Freyssinet was contracted to design, supply and erect a cable-net roof structure for the Allegiant Stadium, a new venue which seats up to 72,000 people for sporting and other events. The lens-shaped roof is made of 100 fully locked-coil cables of various diameters on a perpendicular grid, with 152 struts connecting the top and bottom nets by means of a large number of connectors and anchors. An ETFE membrane on top of the cables enables the stadium to be turned into an indoor venue.
In the event, the requirement to work with a BIM model proved advantageous to Freyssinet’s team and prompted them to develop and implement a digital tool to support their own production, checking and quality control regimes.
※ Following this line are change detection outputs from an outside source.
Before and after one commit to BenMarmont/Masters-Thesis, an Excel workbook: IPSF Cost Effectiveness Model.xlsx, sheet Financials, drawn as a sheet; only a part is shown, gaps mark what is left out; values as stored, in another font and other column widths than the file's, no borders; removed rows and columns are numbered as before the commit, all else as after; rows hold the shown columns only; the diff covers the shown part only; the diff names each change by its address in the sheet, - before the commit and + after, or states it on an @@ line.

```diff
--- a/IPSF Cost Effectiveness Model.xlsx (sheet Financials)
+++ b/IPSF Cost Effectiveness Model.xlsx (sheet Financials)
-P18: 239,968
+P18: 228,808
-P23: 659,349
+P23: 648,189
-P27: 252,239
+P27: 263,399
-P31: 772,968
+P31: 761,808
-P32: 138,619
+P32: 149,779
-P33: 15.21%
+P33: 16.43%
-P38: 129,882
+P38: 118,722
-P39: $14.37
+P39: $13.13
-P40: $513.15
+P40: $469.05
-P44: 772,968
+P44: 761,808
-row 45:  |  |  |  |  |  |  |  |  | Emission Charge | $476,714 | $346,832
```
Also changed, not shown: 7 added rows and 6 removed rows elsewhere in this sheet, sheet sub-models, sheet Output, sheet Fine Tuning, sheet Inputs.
The contract was for design and supply of locked-coil cables, cable clamps and steel struts, design and installation of temporary works and supervision of the lifting and installation process. The net structure was assembled on the ground before being raised into place by 50 Hebetec strand jacks and 100 hollow jacks.
“DigitalSite was used to help us install and inspect the roof of the stadium, which incorporated more than 150,000 different elements. This innovative tool allowed us to carry out the quality control process very efficiently and also proved useful to the site team thanks to its 3D viewer. It is one of the main factors contributing to the success of the project.” Nicolas Wotschke – Deputy project manager
Effective management was key to the program
Hundreds of elements of a range of sizes, types and specifications were necessary for the cable-net structure, and with the associated volume of paperwork related to quality control procedures, it was clear that effective management would be key to the program. The team brainstormed the process to map out what capabilities they would need from a digital tool, and subsequently worked with sister company Sixense to build on its existing Digitalsite system with this in mind.
The main requirements were to have a tablet-based data control system through which users could access up-to-date information direct from the BIM model and understand how each cable-net element fitted in the global system via a 3D viewer; fill in control sheets and submit them for approval; identify components using a QR code and check that they matched the necessary specs and requirements; submit and follow-up non conformance reports; all in a paperless environment.